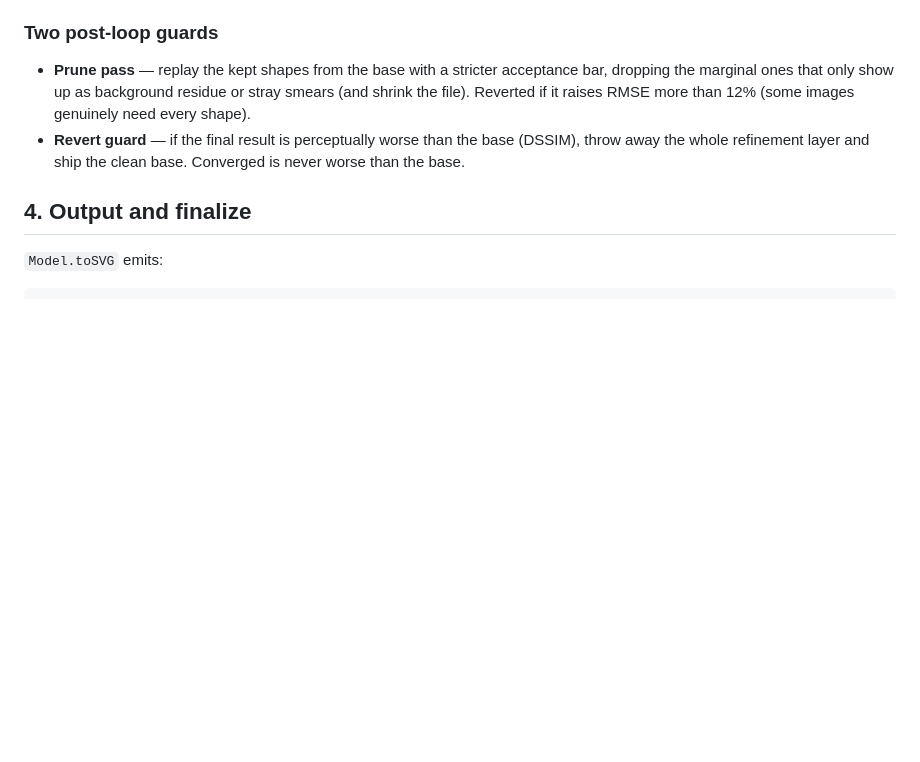
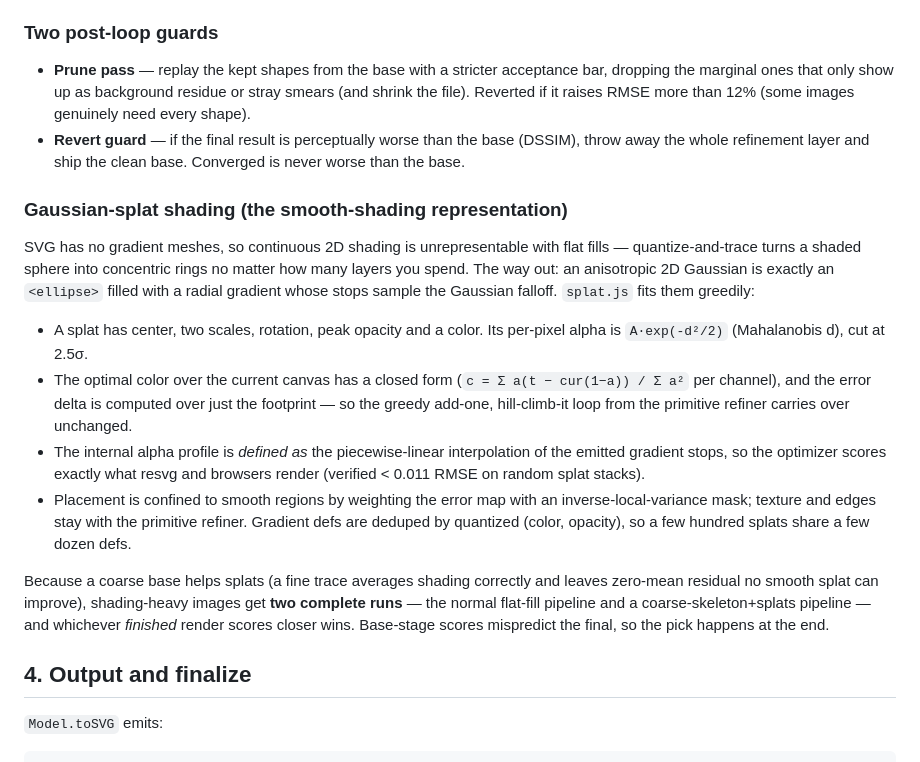
Before and after one commit to MihailoPesic/agentic-svg, a Markdown page: docs/how-it-works.md, the part around the change. Rendered like a GitHub page; blank space fills up the shorter version.

```diff
--- a/docs/how-it-works.md
+++ b/docs/how-it-works.md
@@ -195,6 +195,34 @@ rejected candidates in a row).
   (DSSIM), throw away the whole refinement layer and ship the clean base.
   Converged is never worse than the base.
 
+### Gaussian-splat shading (the smooth-shading representation)
+
+SVG has no gradient meshes, so continuous 2D shading is unrepresentable with
+flat fills — quantize-and-trace turns a shaded sphere into concentric rings no
+matter how many layers you spend. The way out: an anisotropic 2D Gaussian is
+exactly an `<ellipse>` filled with a radial gradient whose stops sample the
+Gaussian falloff. `splat.js` fits them greedily:
+
+- A splat has center, two scales, rotation, peak opacity and a color. Its
+  per-pixel alpha is `A·exp(-d²/2)` (Mahalanobis d), cut at 2.5σ.
+- The optimal color over the current canvas has a closed form
+  (`c = Σ a(t − cur(1−a)) / Σ a²` per channel), and the error delta is computed
+  over just the footprint — so the greedy add-one, hill-climb-it loop from the
+  primitive refiner carries over unchanged.
+- The internal alpha profile is *defined as* the piecewise-linear interpolation
+  of the emitted gradient stops, so the optimizer scores exactly what resvg and
+  browsers render (verified < 0.011 RMSE on random splat stacks).
+- Placement is confined to smooth regions by weighting the error map with an
+  inverse-local-variance mask; texture and edges stay with the primitive
+  refiner. Gradient defs are deduped by quantized (color, opacity), so a few
+  hundred splats share a few dozen defs.
+
+Because a coarse base helps splats (a fine trace averages shading correctly and
+leaves zero-mean residual no smooth splat can improve), shading-heavy images
+get **two complete runs** — the normal flat-fill pipeline and a
+coarse-skeleton+splats pipeline — and whichever *finished* render scores closer
+wins. Base-stage scores mispredict the final, so the pick happens at the end.
+
 ## 4. Output and finalize
 
 `Model.toSVG` emits:
```
Also changed, not shown: README.md (+13 -1 lines).
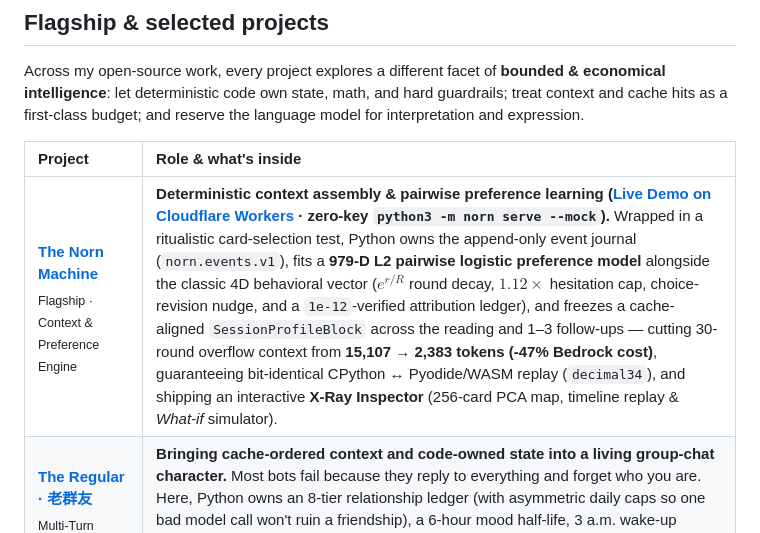
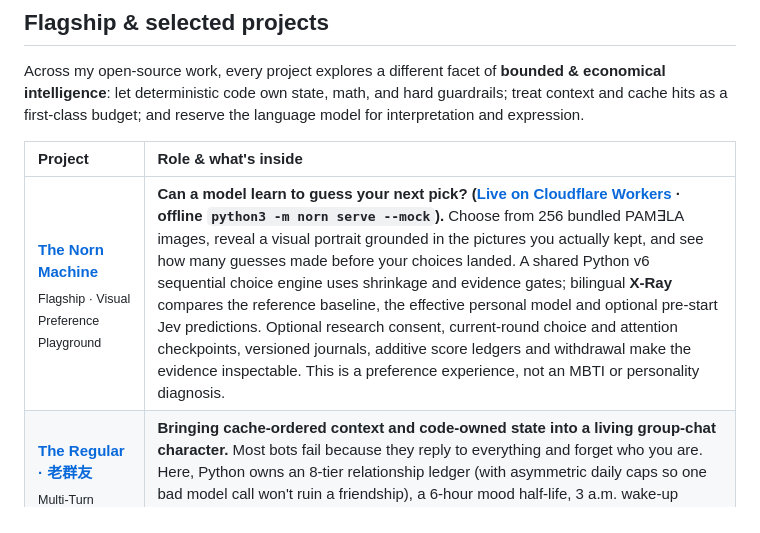
Before and after one commit to dubianche123/dubianche123, a Markdown page: README.md, the part around the change. GitHub-like rendering.

Commit message:
Update Norn Machine project description

```diff
--- a/README.md
+++ b/README.md
@@ -27,7 +27,7 @@ Across my open-source work, every project explores a different facet of **bounde
 
 | Project | Role & what's inside |
 |:--|:--|
-| **[The Norn Machine](https://github.com/dubianche123/norn-context-engineering)**<br><sub>Flagship · Context & Preference Engine</sub> | **Deterministic context assembly & pairwise preference learning ([Live Demo on Cloudflare Workers](https://norn-machine.dubianche123.workers.dev) · zero-key `python3 -m norn serve --mock`).** Wrapped in a ritualistic card-selection test, Python owns the append-only event journal (`norn.events.v1`), fits a **979-D L2 pairwise logistic preference model** alongside the classic 4D behavioral vector ($e^{r/R}$ round decay, $1.12\times$ hesitation cap, choice-revision nudge, and a `1e-12`-verified attribution ledger), and freezes a cache-aligned `SessionProfileBlock` across the reading and 1–3 follow-ups — cutting 30-round overflow context from **15,107 → 2,383 tokens (-47% Bedrock cost)**, guaranteeing bit-identical CPython ↔ Pyodide/WASM replay (`decimal34`), and shipping an interactive **X-Ray Inspector** (256-card PCA map, timeline replay & *What-if* simulator). |
+| **[The Norn Machine](https://github.com/dubianche123/norn-context-engineering)**<br><sub>Flagship · Visual Preference Playground</sub> | **Can a model learn to guess your next pick? ([Live on Cloudflare Workers](https://norn-machine.dubianche123.workers.dev) · offline `python3 -m norn serve --mock`).** Choose from 256 bundled PAM∃LA images, reveal a visual portrait grounded in the pictures you actually kept, and see how many guesses made before your choices landed. A shared Python v6 sequential choice engine uses shrinkage and evidence gates; bilingual **X-Ray** compares the reference baseline, the effective personal model and optional pre-start Jev predictions. Optional research consent, current-round choice and attention checkpoints, versioned journals, additive score ledgers and withdrawal make the evidence inspectable. This is a preference experience, not an MBTI or personality diagnosis. |
 | **[The Regular · 老群友](https://github.com/dubianche123/the-regular-qq-bot)**<br><sub>Multi-Turn Social Harness</sub> | **Bringing cache-ordered context and code-owned state into a living group-chat character.** Most bots fail because they reply to everything and forget who you are. Here, Python owns an 8-tier relationship ledger (with asymmetric daily caps so one bad model call won't ruin a friendship), a 6-hour mood half-life, 3 a.m. wake-up grumpiness, and a 4-layer cache-friendly prompt prefix (`Stable Head → Rolling Digest → History → Turn`). Includes a zero-key `regular demo`. |
 | **[Loop Warden](https://github.com/dubianche123/coding-agent-supervisor)**<br><sub>Sub-Agent Supervision</sub> | **Bounded local delegation for Gemini CLI & Codex CLI.** Extracted from real multi-agent coding runs in Hermes: enforces workspace locks, runs a bounded `implement → test → tiered review → fixup` loop, reaps orphan process groups on timeout, and returns a **~320-token JSON brief** on `stdout` (~95% context reduction vs. raw logs) while keeping full artifacts on disk. |
 | **[AgenticX Decision](https://github.com/dubianche123/agenticx-document-review)**<br><sub>Evidence-Backed Audit</sub> | **Because LLMs shouldn't do mental arithmetic on 50-page PDFs.** Each audit rule runs in an isolated AgenticX ReAct loop: `search_text` retrieves snippets with character offsets, hand-written Python rule tools hold verdict authority over numeric/parity/deadline/cross-file checks, and a fail-closed validator blocks ungrounded outputs in a local web console. |
```
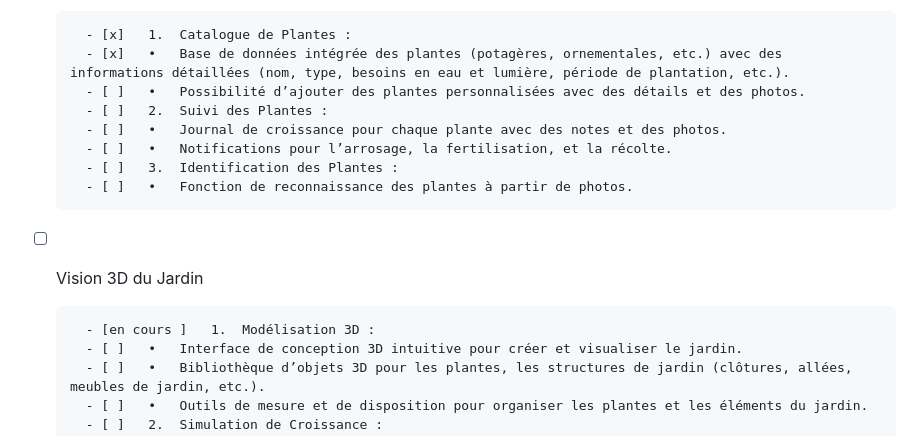
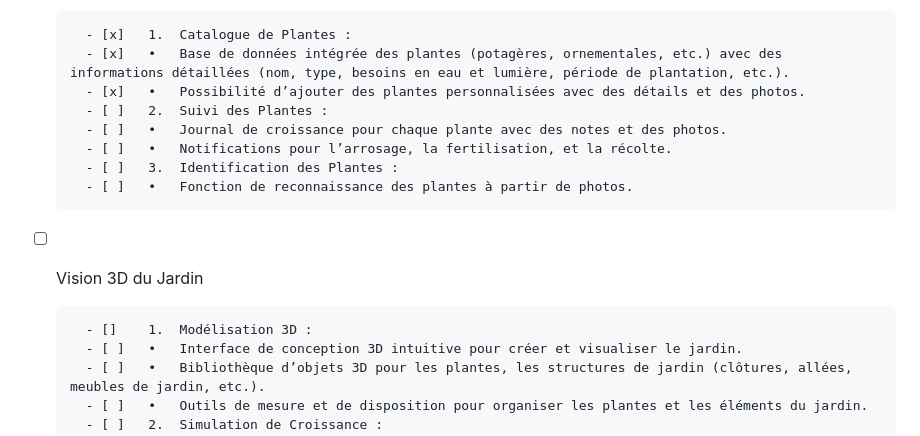
Before and after one commit to francknemeghaire/monpotager, a Markdown page: README.md, the part around the change. GitHub-like rendering.

```diff
--- a/README.md
+++ b/README.md
@@ -13,7 +13,7 @@ Pour que l’application soit utile et performante, voici une liste de fonctionn
 
         - [x] 	1.	Catalogue de Plantes :
         - [x] 	•	Base de données intégrée des plantes (potagères, ornementales, etc.) avec des informations détaillées (nom, type, besoins en eau et lumière, période de plantation, etc.).
-        - [ ] 	•	Possibilité d’ajouter des plantes personnalisées avec des détails et des photos.
+        - [x] 	•	Possibilité d’ajouter des plantes personnalisées avec des détails et des photos.
         - [ ] 	2.	Suivi des Plantes :
         - [ ] 	•	Journal de croissance pour chaque plante avec des notes et des photos.
         - [ ] 	•	Notifications pour l’arrosage, la fertilisation, et la récolte.
@@ -22,7 +22,7 @@ Pour que l’application soit utile et performante, voici une liste de fonctionn
 
 - [ ] Vision 3D du Jardin
 
-        - [en cours ] 	1.	Modélisation 3D :
+        - [] 	1.	Modélisation 3D :
         - [ ] 	•	Interface de conception 3D intuitive pour créer et visualiser le jardin.
         - [ ] 	•	Bibliothèque d’objets 3D pour les plantes, les structures de jardin (clôtures, allées, meubles de jardin, etc.).
         - [ ] 	•	Outils de mesure et de disposition pour organiser les plantes et les éléments du jardin.
```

#####

**Task to complete:** Determine the number of lines in the data that contain "liste" as a word or string, and state only that number.

**Answer to the exercise:** 2